The RF system is designed with passive harmonic cavities (HCs). A double RF system is essential for achieving the storage ring performance in view of beam lifetime and beam stability, by means of lengthening the bunches and introducing additional Landau damping from increased incoherent synchrotron tune spread. Bunch lengthening is, in addition, essential to counteract intrabeam scattering and reach the design horizontal emittance at high current. An RMS bunch length of 5–6 cm is foreseen, corresponding to an elongation of about a factor of five compared with the natural bunch length. Additionally, with such an elongation the beam power spectrum is limited to low frequencies, and RF heating of vacuum components becomes less of an issue. The HCs are also normal conducting and of capacity-loaded type, mainly because this type pushes higher-order modes to relatively high frequencies compared with pill-box cavities. The fundamental mode shunt impedance was measured to be 2.70 ± 0.05 MΩ. However, with three installed HCs, the HC copper losses are of minor importance. Actually, a considerably higher total HC shunt impedance than is required for the flat-potential case (Hofmann & Myers, 1980[Hofmann, A. & Myers, S. (1980). Beam dynamics in a double RF system. Technical Report CERN-Isr-TH-RF/80-26. CERN, Geneva, Switzerland.]) is installed. This is beneficial regarding the Robinson instability and allows for bunch lengthening also at lower than design currents (Tavares et al., 2014b[Tavares, P. F., Andersson, A., Hansson, A. & Breunlin, J. (2014b). Phys. Rev. ST Accel. Beams, 17, 064401.]).

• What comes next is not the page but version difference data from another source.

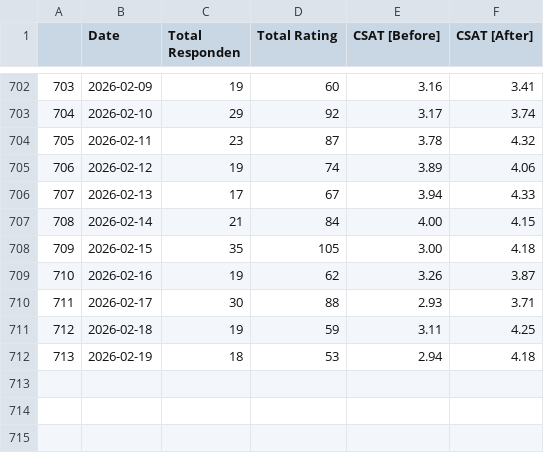
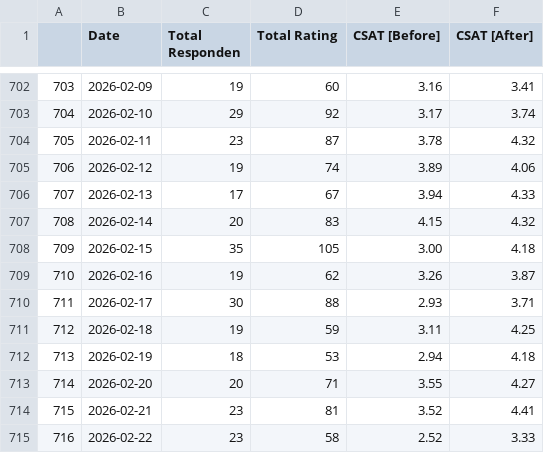
Before and after one commit to keisezrggx/ai_dashboard, a CSV file: dataset_kula/csat_takeout.csv, drawn as a sheet; only a part is shown, gaps mark what is left out.

Commit message:
update on dataset kula

```diff
--- a/dataset_kula/csat_takeout.csv
+++ b/dataset_kula/csat_takeout.csv
@@ -706,3 +706,3 @@
 707,2026-02-13,17,67,3.94,4.33
-708,2026-02-14,21,84,4.00,4.15
+708,2026-02-14,20,83,4.15,4.32
 709,2026-02-15,35,105,3.00,4.18
@@ -712 +712,4 @@
 713,2026-02-19,18,53,2.94,4.18
+714,2026-02-20,20,71,3.55,4.27
+715,2026-02-21,23,81,3.52,4.41
+716,2026-02-22,23,58,2.52,3.33
```
Also changed, not shown: dataset_kula/csat_after_takeout.csv, dataset_kula/csat_before_takeout.csv, 7 other files.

Table 4[link] also shows the expected relevant numbers for the RF parameters during commissioning. In fact, a very similar configuration was run also during the first year of beam delivery, since the installed insertion devices were not large power consumers. The lower main cavity fields was set for reasons of the Kilpatrik limit, which is reached at 270 kV. Once the final vacuum conditions are met, the expectation is to be able to run up to 10% above the Kilpatrik limit. During the second half-year of delivery, we operated routinely four cavities at around 250 kV each, with the power coupler set to β = 2. Five cavities were installed, but one showed outgassing problems when run, even at moderate power, with stored beam. Ongoing investigations indicate a HOM is to blame and either temperature tuning or more conditioning will be needed to solve the issue.

In fact, vacuum trips in both the main and Landau cavities constituted the single most troublesome issue during early commissioning. Even though all cavities had been conditioned at high RF power before installation, many more hours of conditioning in the ring were needed before reliable operation could be achieved.

The amplitude and phase loops were, during most of the first delivery year, regulating on the cavity fields. This was necessary when careful cavity temperature tuning was initiated to combat longitudinal coupled bunch mode instabilities driven by HOMs in the cavities.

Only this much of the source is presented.